Option 1: On-grade paver foundation

Step 1: Build a retaining wall to support a flat grade. The simplest would be a gravity wall: bare wall blocks on a packed gravel base, no mortar. The 4" pavers you mention are not suitable but there are many blocks available for this task. For a small corner wall I suggest buying a few wall blocks at the local chain store. There are nicer blocks available from dedicated stone suppliers but you typically have to buy a full palette. You can also use concrete blocks (CMB) but the wall blocks look nicer and are designed to stack without re-bar or fill. I'm only glossing the surface here. Search for other questions on gravity retaining walls and you will learn more about their construction. The key to their long-term durability is to address any drainage issues so water doesn't build up behind them.

Step 2: Put down an on-grade foundation to support the shed. Sounds like you plan to use 4" tall pavers (e.g. on a sand base). If you want to set the pavers on top of the wall then you need a frame to retain the pavers so they don't slide out. It's probably easier to set the pavers flush with and behind the wall. In this case the shed will sit on the wall, rather than the pavers, in the one corner.

Option 2: Deck foundation

My shed sits on a frame built from pressure-treated 2x6 boards covered with pressure-treated plywood. A deck foundation of this style can be supported by a combination of methods: a continuous gravel base, concrete blocks set on gravel, or deck posts set into the ground with typical deck construction methods. I'm not a fan of the deck post solution because it looks a bit unfinished and tends to create animal habitat (see below). It's better to set the deck on a block retaining wall as above and elsewhere on individual blocks set on a gravel base.

If you intend to install the shed near flush to grade then some of the deck foundation must be buried. Typical pressure-treated 2x6 lumber and plywood is not treated for ground contact. It will not last as long as the shed that sits on it. The paver foundation will.

Building animal habitat

The deck foundation method tends to leave sheltered space under your shed. Once the dust settles your local mammal population is sure to move in. If you're not particularly fond of rodents then you should take steps to deny them this space. With deck construction you can't really fill the space in the corner so fence it off with steel hardware cloth (23 gauge galvanized material with 1/4" holes should do it). If the entire deck is above grade then you'll need to fence it off all around. On end of the fence attaches to the deck. The other end should be buried. The buried bits will rust away but by then hopefully the dirt is packed and the rodents steer clear. I like to cover the buried cloth with gravel as a further deterrence.
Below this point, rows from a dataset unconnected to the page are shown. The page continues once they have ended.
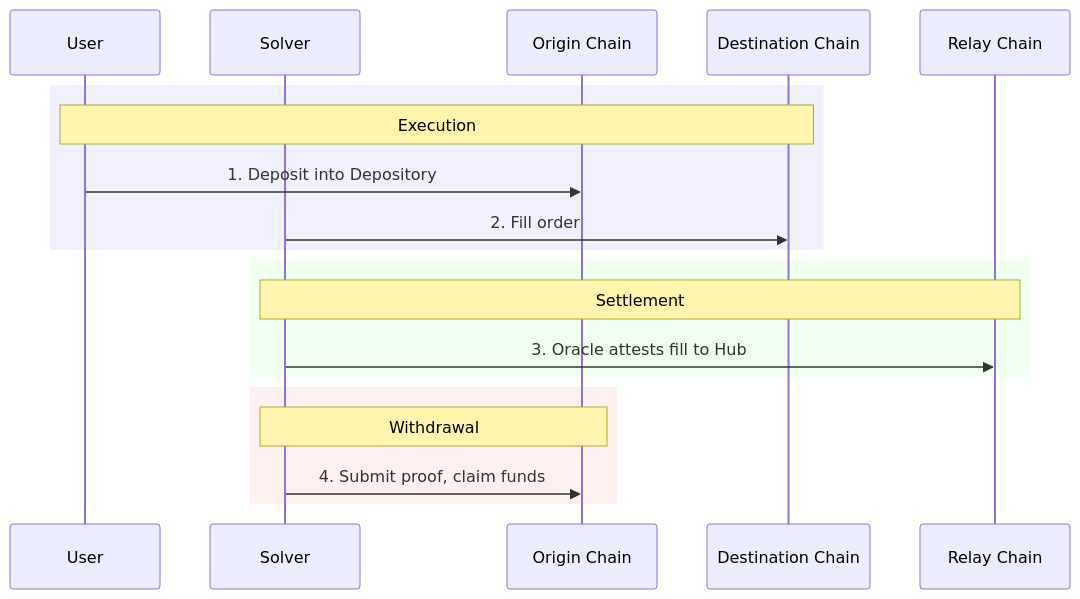
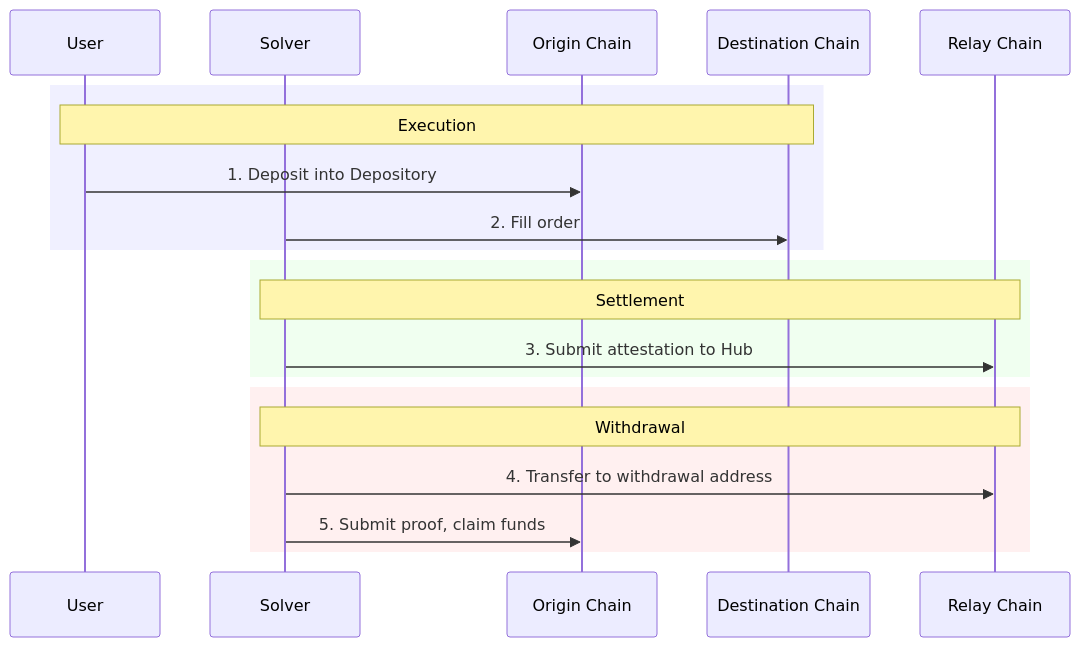
One commit to relayprotocol/relay-docs changed the first of 6 diagrams in references/protocol/how-it-works.mdx. Above: the diagram before and after it, drawn with Mermaid. The commit also changed other lines of this file and 5 other files, not shown here.

First line of the commit message:
Rewrite protocol flows: pull-based Oracle, refund/forced exit, withdrawal updates

````diff
--- a/references/protocol/how-it-works.mdx
+++ b/references/protocol/how-it-works.mdx
@@ -24,24 +24,25 @@
 ```mermaid
 sequenceDiagram
     participant User
     participant Solver
     participant O as Origin Chain
     participant D as Destination Chain
     participant R as Relay Chain
 
     rect rgb(240, 240, 255)
     Note over User,D: Execution
     User->>O: 1. Deposit into Depository
     Solver->>D: 2. Fill order
     end
 
     rect rgb(240, 255, 240)
     Note over Solver,R: Settlement
-    Solver->>R: 3. Oracle attests fill to Hub
+    Solver->>R: 3. Submit attestation to Hub
     end
 
     rect rgb(255, 240, 240)
-    Note over Solver,O: Withdrawal
-    Solver->>O: 4. Submit proof, claim funds
+    Note over Solver,R: Withdrawal
+    Solver->>R: 4. Transfer to withdrawal address
+    Solver->>O: 5. Submit proof, claim funds
     end
 ```
````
  • Thanks for the response! never thought of using a retaining wall. I do have a pallet left over of retaining wall blocks from my last year swimming pool install. I was considering putting the retaining wall around the shed to hide the exposed areas having gone the 4x4 post route. So since you didn't mention the deck peir blocks, do you advocate against it then in this situation? I was starting to think possibly using the deck piers, and hiding the "openness" with a retaining wall. However I was only planning on using the retaining wall to fill with dirt, which I was going to save for.. – eaglei22 May 15 '18 at 14:07
  • a different question.. because I was trying to think of a good approach of what to use to put the dirt up against near the shed (in between the retaining wall), so I wouldn't have it sinking and going under the shed. I was thinking of this approach so I could add flowers/landscape to it. Btw, I do have a wood fence around my yard, which will help with nesting animals. – eaglei22 May 15 '18 at 14:08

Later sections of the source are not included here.